TASK:
Go through the data underneath and report how many lines hold the string "desde", giving only the number.

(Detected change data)
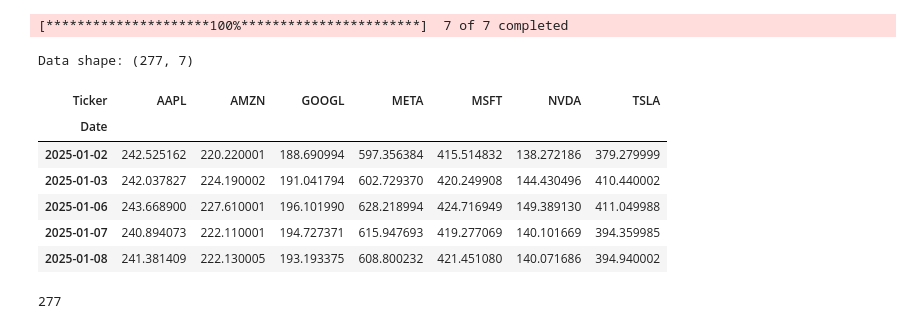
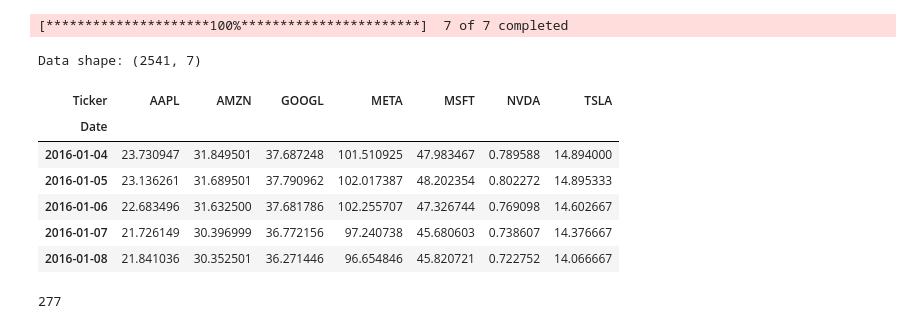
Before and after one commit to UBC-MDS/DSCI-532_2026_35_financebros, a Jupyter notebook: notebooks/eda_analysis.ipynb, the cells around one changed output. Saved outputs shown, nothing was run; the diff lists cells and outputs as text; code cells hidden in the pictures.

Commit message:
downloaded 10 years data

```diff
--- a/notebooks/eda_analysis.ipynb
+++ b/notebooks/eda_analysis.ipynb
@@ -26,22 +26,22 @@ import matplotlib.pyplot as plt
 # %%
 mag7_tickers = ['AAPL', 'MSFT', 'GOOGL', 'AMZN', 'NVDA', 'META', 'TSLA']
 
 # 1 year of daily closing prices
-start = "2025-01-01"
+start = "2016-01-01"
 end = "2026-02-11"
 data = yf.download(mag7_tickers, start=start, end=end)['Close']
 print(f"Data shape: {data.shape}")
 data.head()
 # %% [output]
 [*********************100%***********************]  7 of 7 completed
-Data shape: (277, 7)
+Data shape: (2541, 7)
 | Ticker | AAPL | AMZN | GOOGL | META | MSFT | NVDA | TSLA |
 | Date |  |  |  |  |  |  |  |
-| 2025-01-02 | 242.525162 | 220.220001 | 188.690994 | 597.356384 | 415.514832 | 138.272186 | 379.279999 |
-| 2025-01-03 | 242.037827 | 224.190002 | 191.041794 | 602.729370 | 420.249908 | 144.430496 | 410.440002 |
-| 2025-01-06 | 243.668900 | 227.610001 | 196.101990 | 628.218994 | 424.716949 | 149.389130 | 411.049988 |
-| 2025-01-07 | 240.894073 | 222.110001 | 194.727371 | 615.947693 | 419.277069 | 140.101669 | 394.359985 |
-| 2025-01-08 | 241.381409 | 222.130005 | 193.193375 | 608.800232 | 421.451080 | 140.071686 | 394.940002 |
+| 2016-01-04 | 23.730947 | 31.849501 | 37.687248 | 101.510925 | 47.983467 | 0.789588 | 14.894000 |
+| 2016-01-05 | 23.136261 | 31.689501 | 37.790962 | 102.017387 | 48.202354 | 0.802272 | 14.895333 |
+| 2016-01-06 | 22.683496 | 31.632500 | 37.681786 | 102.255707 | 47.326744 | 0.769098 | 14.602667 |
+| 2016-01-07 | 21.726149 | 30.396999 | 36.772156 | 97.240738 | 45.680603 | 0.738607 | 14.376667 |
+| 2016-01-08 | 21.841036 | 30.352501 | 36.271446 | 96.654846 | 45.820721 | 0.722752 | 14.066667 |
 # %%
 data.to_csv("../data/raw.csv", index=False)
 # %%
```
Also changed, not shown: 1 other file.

==

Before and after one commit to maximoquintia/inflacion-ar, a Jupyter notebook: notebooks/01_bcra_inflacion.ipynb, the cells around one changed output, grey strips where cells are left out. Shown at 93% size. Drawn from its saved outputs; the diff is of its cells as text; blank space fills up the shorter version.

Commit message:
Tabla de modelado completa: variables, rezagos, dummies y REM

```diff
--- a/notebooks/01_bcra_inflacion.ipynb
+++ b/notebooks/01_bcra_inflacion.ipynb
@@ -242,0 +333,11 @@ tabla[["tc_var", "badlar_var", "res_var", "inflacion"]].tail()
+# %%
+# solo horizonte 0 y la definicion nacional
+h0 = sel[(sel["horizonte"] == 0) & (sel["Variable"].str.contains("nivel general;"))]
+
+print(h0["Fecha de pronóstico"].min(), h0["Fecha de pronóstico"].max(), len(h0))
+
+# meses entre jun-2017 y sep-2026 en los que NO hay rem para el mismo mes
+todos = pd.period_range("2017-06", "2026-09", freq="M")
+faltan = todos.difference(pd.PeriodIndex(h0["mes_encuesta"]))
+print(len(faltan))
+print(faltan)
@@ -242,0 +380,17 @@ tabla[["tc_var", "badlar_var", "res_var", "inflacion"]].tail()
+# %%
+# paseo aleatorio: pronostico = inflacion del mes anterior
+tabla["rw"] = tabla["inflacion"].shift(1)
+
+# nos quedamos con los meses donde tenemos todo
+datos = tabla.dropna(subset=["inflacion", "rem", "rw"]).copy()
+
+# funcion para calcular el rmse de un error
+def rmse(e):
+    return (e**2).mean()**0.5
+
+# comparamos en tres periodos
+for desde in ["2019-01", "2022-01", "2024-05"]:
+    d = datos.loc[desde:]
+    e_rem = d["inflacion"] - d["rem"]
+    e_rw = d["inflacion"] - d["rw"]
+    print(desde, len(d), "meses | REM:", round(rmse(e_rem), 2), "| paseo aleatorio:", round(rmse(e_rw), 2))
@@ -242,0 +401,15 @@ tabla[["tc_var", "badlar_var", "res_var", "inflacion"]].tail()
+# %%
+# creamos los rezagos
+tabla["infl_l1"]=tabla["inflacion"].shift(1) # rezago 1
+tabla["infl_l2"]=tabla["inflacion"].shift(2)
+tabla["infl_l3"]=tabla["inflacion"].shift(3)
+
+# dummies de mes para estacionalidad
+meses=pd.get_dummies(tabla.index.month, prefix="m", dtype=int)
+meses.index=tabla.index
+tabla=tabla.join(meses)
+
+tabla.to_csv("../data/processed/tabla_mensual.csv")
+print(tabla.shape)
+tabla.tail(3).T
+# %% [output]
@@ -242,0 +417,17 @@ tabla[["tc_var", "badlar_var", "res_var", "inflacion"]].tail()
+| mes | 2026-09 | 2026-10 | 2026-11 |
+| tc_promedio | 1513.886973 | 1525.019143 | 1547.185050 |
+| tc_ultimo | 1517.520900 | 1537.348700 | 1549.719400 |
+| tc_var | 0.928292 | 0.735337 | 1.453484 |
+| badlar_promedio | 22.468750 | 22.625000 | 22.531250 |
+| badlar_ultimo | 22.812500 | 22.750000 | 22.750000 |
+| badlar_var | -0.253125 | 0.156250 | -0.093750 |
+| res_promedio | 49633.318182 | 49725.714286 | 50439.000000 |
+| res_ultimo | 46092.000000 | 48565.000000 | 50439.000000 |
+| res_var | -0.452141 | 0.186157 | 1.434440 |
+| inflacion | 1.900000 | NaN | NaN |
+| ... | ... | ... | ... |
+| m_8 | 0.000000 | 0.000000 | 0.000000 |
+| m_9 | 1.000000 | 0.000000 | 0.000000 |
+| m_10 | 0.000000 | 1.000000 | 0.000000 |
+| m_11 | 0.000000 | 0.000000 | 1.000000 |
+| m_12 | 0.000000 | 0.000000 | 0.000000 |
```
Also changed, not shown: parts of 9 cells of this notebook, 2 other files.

==

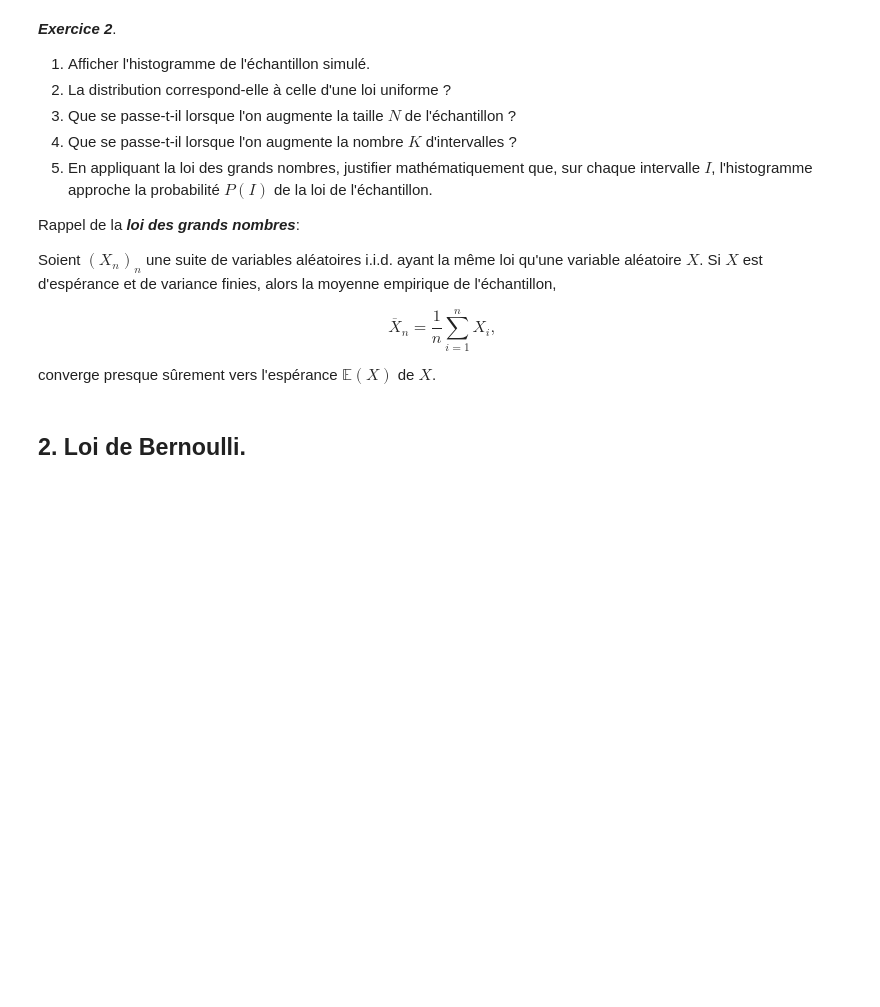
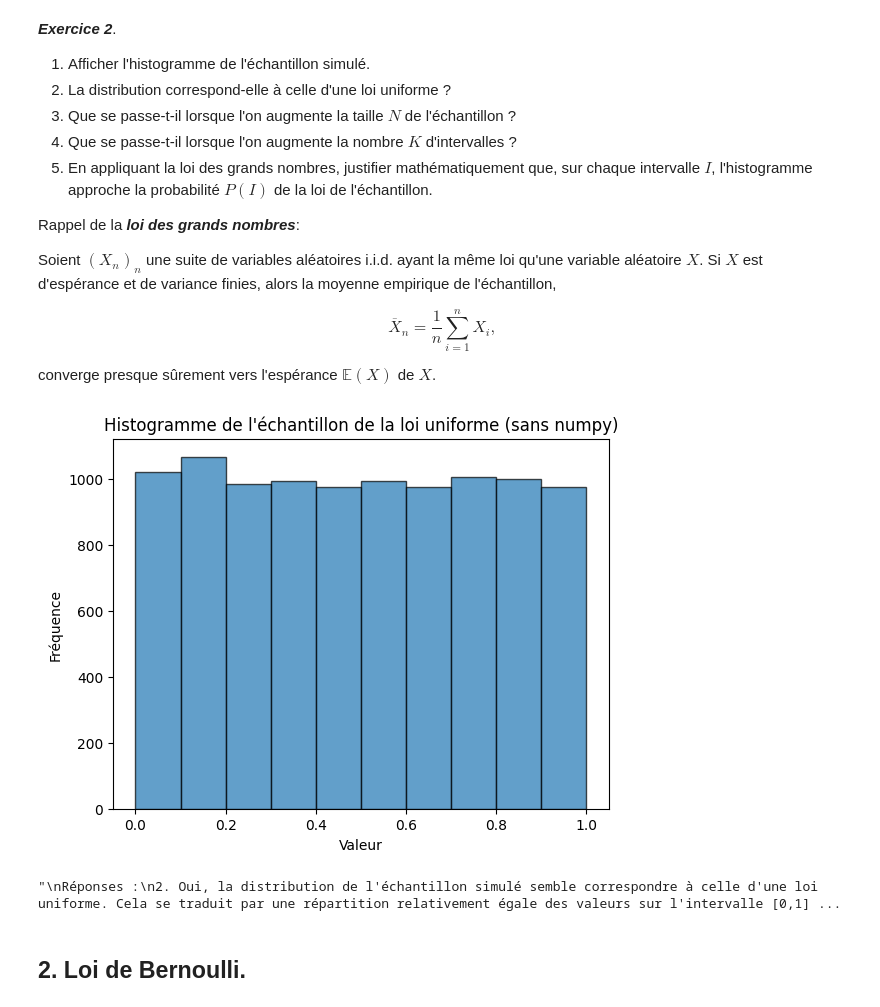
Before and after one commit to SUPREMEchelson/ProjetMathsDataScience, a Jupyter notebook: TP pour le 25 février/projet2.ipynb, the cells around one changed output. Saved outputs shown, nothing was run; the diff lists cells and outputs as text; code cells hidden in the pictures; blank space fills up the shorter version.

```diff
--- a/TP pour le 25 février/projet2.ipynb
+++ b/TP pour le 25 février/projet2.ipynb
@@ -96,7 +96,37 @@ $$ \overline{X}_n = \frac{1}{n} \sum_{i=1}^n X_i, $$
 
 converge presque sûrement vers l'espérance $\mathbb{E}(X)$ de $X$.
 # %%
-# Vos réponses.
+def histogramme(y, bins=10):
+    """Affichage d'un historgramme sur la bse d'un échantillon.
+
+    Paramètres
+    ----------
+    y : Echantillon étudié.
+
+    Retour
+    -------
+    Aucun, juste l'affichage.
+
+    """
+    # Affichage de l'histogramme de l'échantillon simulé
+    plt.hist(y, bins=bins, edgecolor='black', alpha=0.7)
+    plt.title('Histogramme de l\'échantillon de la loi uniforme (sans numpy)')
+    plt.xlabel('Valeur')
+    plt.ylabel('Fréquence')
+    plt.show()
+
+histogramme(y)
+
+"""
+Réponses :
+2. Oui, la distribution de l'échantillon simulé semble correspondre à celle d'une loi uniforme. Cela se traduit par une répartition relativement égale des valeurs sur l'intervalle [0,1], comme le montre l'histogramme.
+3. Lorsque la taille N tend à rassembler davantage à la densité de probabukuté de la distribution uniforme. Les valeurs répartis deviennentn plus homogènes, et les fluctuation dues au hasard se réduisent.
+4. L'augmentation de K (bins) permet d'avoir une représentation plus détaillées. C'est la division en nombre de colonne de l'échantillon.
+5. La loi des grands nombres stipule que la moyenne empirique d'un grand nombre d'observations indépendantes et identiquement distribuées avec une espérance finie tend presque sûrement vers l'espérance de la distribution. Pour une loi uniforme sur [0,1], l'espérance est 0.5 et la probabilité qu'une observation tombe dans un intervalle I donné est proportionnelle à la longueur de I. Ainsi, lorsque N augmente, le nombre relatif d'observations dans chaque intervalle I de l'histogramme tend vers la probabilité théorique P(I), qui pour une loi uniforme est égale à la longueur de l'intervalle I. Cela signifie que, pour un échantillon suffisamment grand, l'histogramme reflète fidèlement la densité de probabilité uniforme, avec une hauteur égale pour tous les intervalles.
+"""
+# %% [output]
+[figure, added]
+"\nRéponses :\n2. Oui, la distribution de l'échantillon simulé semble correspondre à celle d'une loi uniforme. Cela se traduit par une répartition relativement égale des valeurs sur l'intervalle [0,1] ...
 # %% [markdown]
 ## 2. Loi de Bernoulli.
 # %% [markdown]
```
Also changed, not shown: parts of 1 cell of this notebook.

ANSWER SPACE:
3